Negative interest rates have long since become a reality. But we are not talking about negative real interest rates. This is the case when the return on an investment is lower than the officially stated inflation rate. In today's context, negative interest rates are rather negative nominal interest rates; that is, the nominal interest rate is below 0 percent.
This type of negative interest rate already existed once in the 1970s. At that time, Switzerland introduced a "commission" of 2 percent per quarter on bank deposits at Swiss banks. This was intended to inhibit the inflow of new capital into Switzerland. The fixed exchange rates of the Bretton Woods system still prevented the Swiss franc from appreciating at that time, but the money supply expanded sharply from 2.1 percent in 1966 to 10.9 percent in 1968. This increased inflationary pressure on Switzerland. Negative interest rates were imposed in 1972, but they were declared ineffective and abolished after 1978.
On June 11, 2014, the European Central Bank (ECB) became the first major central bank to set a negative deposit rate of –0.1 percent. The Swiss National Bank (SNB) went furthest in 2015 and imposed a negative interest rate on deposits of –0.75 percent. At present, the SNB is still at –0.75 percent, while the ECB is close on its heels at –0.5 percent. The Danish central bank has now also caught up with the Swiss national bank, setting its interest rate at –0.75 percent, while Japan's target rate is –0.1 percent.
These key interest rates, which are set by the central banks, have an impact on money and capital markets via arbitrage effects. Negative interest rates currently exist along the entire spectrum of the yield curve. In Switzerland, for example, most government bonds and papers, even the thirty-year Swiss Confederation bonds, have negative yields. And even corporate bonds are currently yielding negative returns.
Intervention or Market Forces?
The existence of negative interest rates has led to a discussion about their origin. One side sees negative interest rates as an interventionist measure on the part of central banks. By mandate, they artificially lower interest rates. Some opponents even consider this to be an outright manipulation of interest rates.
On the other hand, some argue that it is much more likely that the continuous fall in interest rates, even to the point of becoming negative, corresponds to the normal course of economic history. Negative interest rates are no deliberate decision by central banks, but ultimately a natural development. Harvard economist Paul Schmelzing has written of the supersecular decline that is currently unfolding in this context. Some exponents of this side of the spectrum are even absolving the central banks of responsibility for any negative consequences caused by negative interest rates.
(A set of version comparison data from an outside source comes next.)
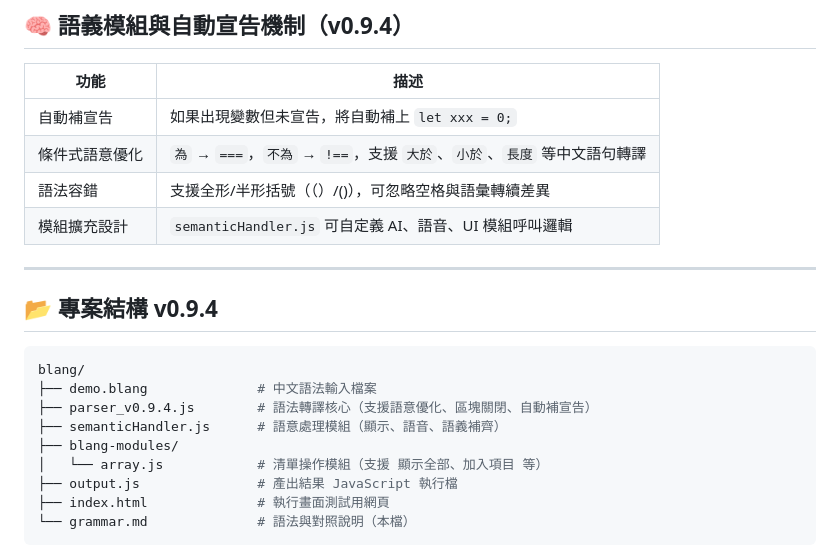
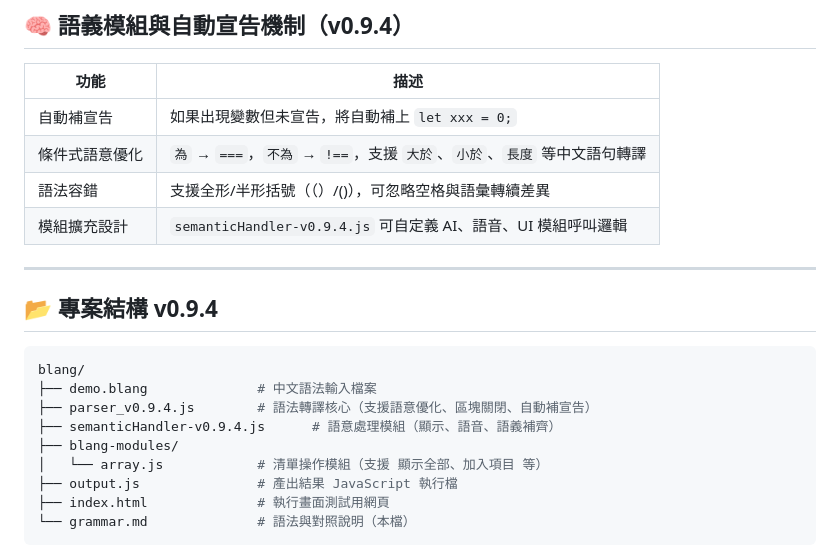
Before and after one commit to AIVIN311/blang-language, a Markdown page: grammar.md, the part around the change. GitHub-like rendering.

```diff
--- a/grammar.md
+++ b/grammar.md
@@ -41,7 +41,7 @@ Blang 是一種中文語場編程方式，用中文邏輯實現智慧語意互
 | 自動補宣告     | 如果出現變數但未宣告，將自動補上 `let xxx = 0;`                          |
 | 條件式語意優化 | `為` → `===`，`不為` → `!==`，支援 `大於`、`小於`、`長度` 等中文語句轉譯 |
 | 語法容錯       | 支援全形/半形括號（（）/()），可忽略空格與語彙轉續差異                   |
-| 模組擴充設計   | `semanticHandler.js` 可自定義 AI、語音、UI 模組呼叫邏輯                  |
+| 模組擴充設計   | `semanticHandler-v0.9.4.js` 可自定義 AI、語音、UI 模組呼叫邏輯                  |
 
 ---
 
@@ -51,7 +51,7 @@ Blang 是一種中文語場編程方式，用中文邏輯實現智慧語意互
 blang/
 ├── demo.blang              # 中文語法輸入檔案
 ├── parser_v0.9.4.js        # 語法轉譯核心（支援語意優化、區塊關閉、自動補宣告）
-├── semanticHandler.js      # 語意處理模組（顯示、語音、語義補齊）
+├── semanticHandler-v0.9.4.js      # 語意處理模組（顯示、語音、語義補齊）
 ├── blang-modules/
 │   └── array.js            # 清單操作模組（支援 顯示全部、加入項目 等）
 ├── output.js               # 產出結果 JavaScript 執行檔
```
Also changed, not shown: README.md (+1 -1 lines).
A popular theory among economists that attributes negative interest rates to a natural development is that of a "savings glut." Since more and more people in Western countries are saving today, partly due to demographic change, a glut of savings is steadily reducing the marginal utility of additional savings and thus their marginal returns.
As a matter of fact, in the Western world we have built up enormous economic capital over the past two centuries. Increasing division of labor and knowledge have played a major role in this. But greater masses of (financial) liquidity are also the deliberate result of central bank action. Through decades of open market policy, they have created ever more liquidity.
These open market operations by central banks are ultimately equivalent to the purchase of government bonds. This ongoing demand for government securities from central banks is attracting more and more bond traders, who hope to make a business out of it. After all, they can sell previously purchased bonds to central banks with virtually no risk. If bond prices rise—and this has happened particularly over the past four decades—the interest rates on these bonds fall.
Against Common Sense
But the fact that we have negative interest rates today is difficult to understand from the perspective of human action. Negative interest rates mean that you give up something today and are guaranteed to receive less in return in the future. Intuitively, it should be the other way around: because the present is more certain, it must be more valuable in the face of an uncertain future. So anyone who gives up something today should be rewarded for the risk and uncertainty that this person is willing to venture upon.
A negative interest rate environment, in which the present is worse off economically and materially than the future, appears counterintuitive and can therefore hardly be a natural development. It seems rather likely that negative interest rates should be interpreted as a consequence of interventionist central bank policies.
According to many central bankers, these negative interest rates are an instrument of monetary policy. Representatives at the Swiss National Bank argue that they are intended to counteract the appreciation of the Swiss currency. The ECB argues that commercial banks that have reserve deposits with the central bank should be urged via negative interest on these deposits to pass these reserves on to the economy by giving out loans of all kinds.
Listening to central banks themselves, it pretty much sounds like see negative interest rates as an instrument to steer, guide, and control a currency area. So central bankers themselves implicitly state that negative interest rates are a deliberate tool and not just some unfortunate historical stroke of fate.